The transit bus replacement funds will be administered through NYSERDA’s New York Truck Voucher Incentive Program. Proterra
The State Department of Environmental Conservation (DEC) and the New York State Energy Research and Development Authority (NYSERDA) are making $24 million available to replace diesel-powered transit buses with new all-electric transit buses, which will help improve air quality, reduce the greenhouse gas emissions that contribute to climate change, and promote investment in cleaner fuel technologies, among other benefits. As part of the state’s $127.7 million allocation of the federal Volkswagen Settlement, NYSERDA will administer approximately $18.4 million to fund the new electric transit buses through the New York Truck Voucher Incentive Program and the New York Power Authority (NYPA) will manage $6 million for associated charging infrastructure.
Funding is available to replace existing diesel-powered transit buses with model year 2009 and older engines, which must be permanently removed from service and scrapped. Transit bus replacements are targeted at New York State government entity-owned bus fleets that have bus depots located within Potential Environmental Justice Areas (PEJAs), or operate routes that serve PEJA areas. DEC considers PEJAs to be communities of color or low-income communities that experience a disproportionate share of environmental harms such as vehicle emissions and pollution.
The transit bus replacement funds will be administered through NYSERDA’s New York Truck Voucher Incentive Program (NYTVIP), which provides point-of-sale rebates to reduce the cost for businesses and municipalities that want to purchase new, clean electric or alternative-fueled vehicles. The rebate will initially reduce the incremental cost of purchasing all-electric transit buses by up to 100% and help increase the number of all-electric transit buses on New York’s roadways while removing older diesel-powered vehicles trucks through a scrappage requirement. These new all-electric transit buses will be required to be housed at bus depots or operate on routes located within Environmental Justice communities.

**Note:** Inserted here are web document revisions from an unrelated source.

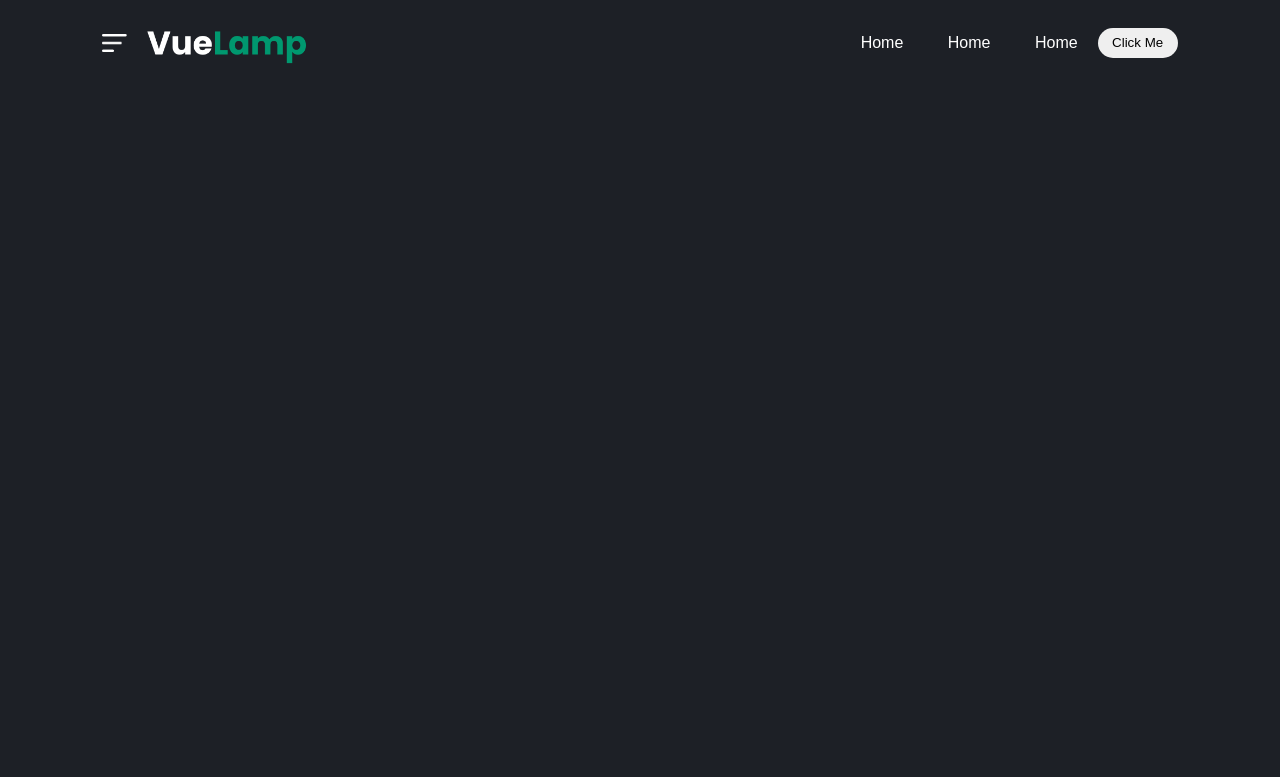
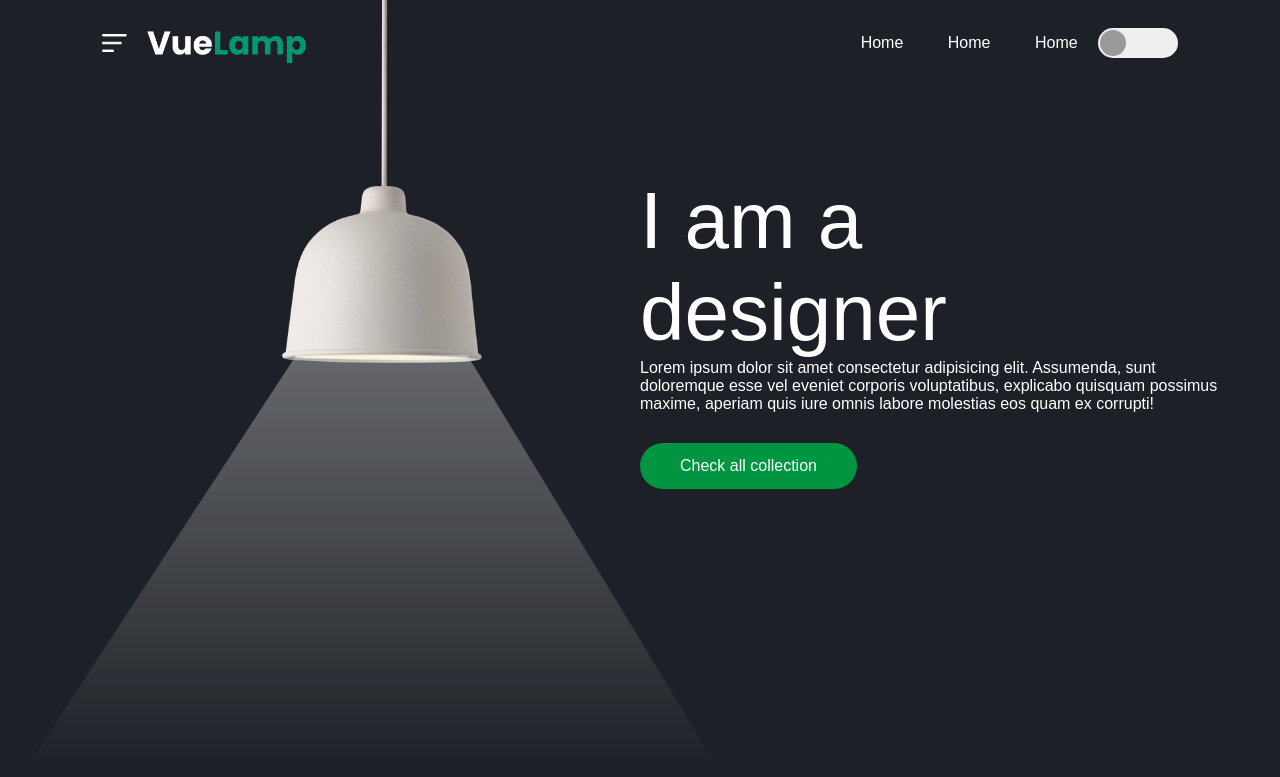
Before and after one commit to Peouse-Dutta/web-development, a plain HTML site: page Website-1/index.html in a window 1280 px wide. Drawn offline with Linux system fonts and the light colour scheme.

Commit message:
animation needed

```diff
--- a/Website-1/index.html
+++ b/Website-1/index.html
@@ -17,14 +17,18 @@
                 <li><a href="#">Home</a></li>
                 <li><a href="#">Home</a></li>
             </ul>
-            <button class="btn">Click Me</button>
+            <button class="btn"><span></span></button>
         </nav>
-        <!-- <div class="content">
-            <h1>I am a designer</h1>
+        <div class="lamp-container">
+            <img src="images/lamp.png" class="lamp">
+            <img src="images/light.png" class="light">
         </div>
-        <p>Lorem ipsum dolor sit amet consectetur adipisicing elit. Assumenda, sunt doloremque esse vel eveniet corporis voluptatibus,
-            explicabo quisquam possimus maxime, aperiam quis iure omnis labore molestias eos quam ex corrupti!</p> -->
-
+        <div class="content">
+            <h1>I am a <br> designer</h1>
+            <p>Lorem ipsum dolor sit amet consectetur adipisicing elit. Assumenda, sunt doloremque esse vel eveniet corporis voluptatibus,
+            explicabo quisquam possimus maxime, aperiam quis iure omnis labore molestias eos quam ex corrupti!</p>
+            <a href="#">Check all collection</a>
+        </div>
     </div>
 </body>
 </html>
--- a/Website-1/styles.css
+++ b/Website-1/styles.css
@@ -47,3 +47,47 @@ button{
     outline: 0;
     cursor: pointer;
 }
+button span{
+    display: block;
+    background: #999;
+    height: 26px;
+    width: 26px;
+    border-radius: 50%;
+    margin-left: 2px;
+}
+.lamp-container{
+    position: absolute;
+    top: -20px;
+    left: 22%;
+    width: 200px;
+}
+.lamp{
+    width: 100%;
+}
+.light{
+    position: absolute;
+    top: 97%;
+    left: 50%;
+    transform: translateX(-50%);
+    width: 700px;
+    margin-left: -10px;
+}
+.content{
+    max-width: 600px;
+    margin-top: 7%;
+    margin-left: 50%;
+}
+.content h1{
+    font-size: 80px;
+    font-weight: 400;
+}
+.content a {
+    font-size: 16px;
+    padding: 14px 40px;
+    background-color: rgb(0, 149, 64);
+    text-decoration: none;
+    color: #fff;
+    display: inline-block;
+    border-radius: 30px;
+    margin-top: 30px;
+}
```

At the Governor's direction, DEC, in concert with NYSERDA, NYPA, the State Department of Transportation (DOT), Port Authority of New York and New Jersey, and others, developed Clean Transportation NY — New York's plan to strategically invest the Volkswagen settlement resources for maximum benefit and to build on New York's national leadership on clean energy and climate change. The funds were secured to mitigate damages from the Volkswagen emissions cheating scandal through the federal settlement with Volkswagen. The state's strategically leveraged investment of settlement funds is anticipated to result in at least $300 million of clean vehicles and infrastructure on New York's roadways. The transportation sector is currently the largest source of greenhouse gas emissions in New York, representing approximately 34 percent of the state's total emissions.
In alphabetical order, the following 18 New York State government entities are potentially eligible under the program: Broome County Transit; Capital District Transportation Authority; Central New York Regional Transportation Authority; Chemung County; City of Long Beach, Department of Transportation; Clinton County Public Transportation; Dutchess County Public Transit; Greater Glens Falls Transit; Huntington Area Rapid Transit; Nassau Inter-City Express; Niagara Frontier Transportation Authority; Port Authority of New York and New Jersey; Rochester-Genesee Regional Transit Authority; Suffolk County Transportation; Tompkins Consolidated Area Transit; Transport of Rockland; Ulster County Area Transit; and Westchester County Bee-Line Bus System.
Originally posted on Metro Magazine